GOAL OF THE EXERCISE ▸
Take every line from the records below that includes the word "documentation".

______________________________

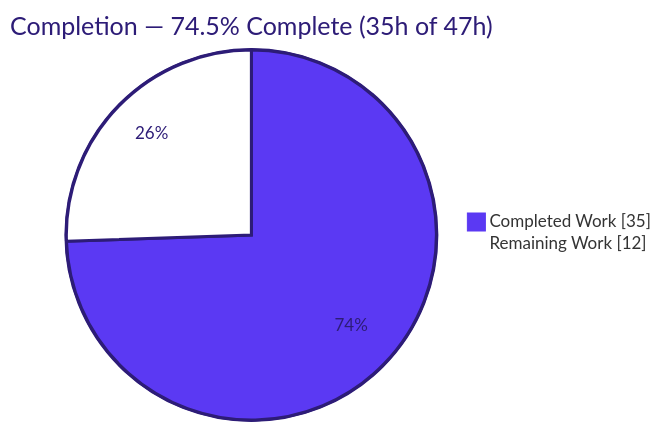
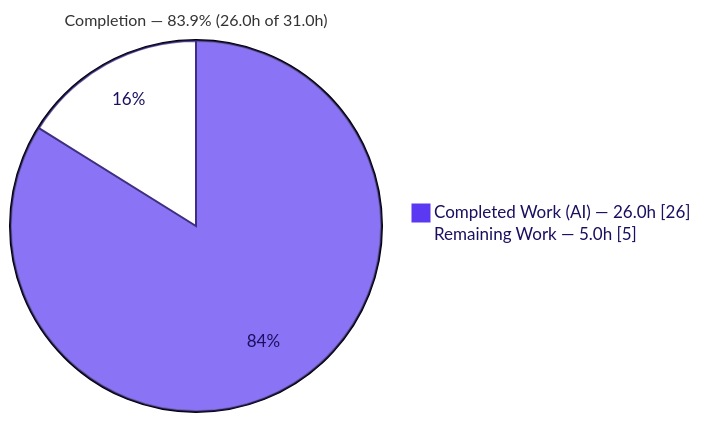
Before and after one commit to blitzy-public-samples/blitzy-WebVella-ERP: the first of 3 diagrams in blitzy/documentation/Project Guide.md, drawn with Mermaid. The commit also changed other lines of this file, not shown here.

Commit message:
Adding Blitzy Project Guide: Project Status and Human Tasks Remaining

````diff
--- a/blitzy/documentation/Project Guide.md
+++ b/blitzy/documentation/Project Guide.md
@@ -17,6 +17,7 @@
 ```mermaid
-%%{init: {'theme':'base', 'themeVariables': {'pie1':'#5B39F3','pie2':'#FFFFFF','pieStrokeColor':'#2D1C77','pieOuterStrokeColor':'#2D1C77','pieTitleTextColor':'#2D1C77','pieSectionTextColor':'#2D1C77','pieStrokeWidth':'3px','pieOpacity':'1'}}}%%
-pie showData title Completion — 74.5% Complete (35h of 47h)
-    "Completed Work" : 35
-    "Remaining Work" : 12
+%%{init: {'theme':'base','themeVariables':{'pie1':'#5B39F3','pie2':'#FFFFFF','pieStroke':'#2D1C77','pieStrokeColor':'#2D1C77','pieOuterStrokeWidth':'2px','pieSectionTextColor':'#1A105F','pieLegendTextColor':'#1A105F','pieTitleTextSize':'16px'}}}%%
+pie showData
+    title Completion — 83.9% (26.0h of 31.0h)
+    "Completed Work (AI) — 26.0h" : 26
+    "Remaining Work — 5.0h" : 5
 ```
````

______________________________

FINISHED TASK ▸
Before and after one commit to blitzy-public-samples/blitzy-WebVella-ERP: the first of 3 diagrams in blitzy/documentation/Project Guide.md, drawn with Mermaid. The commit also changed other lines of this file, not shown here.
--- a/blitzy/documentation/Project Guide.md
+++ b/blitzy/documentation/Project Guide.md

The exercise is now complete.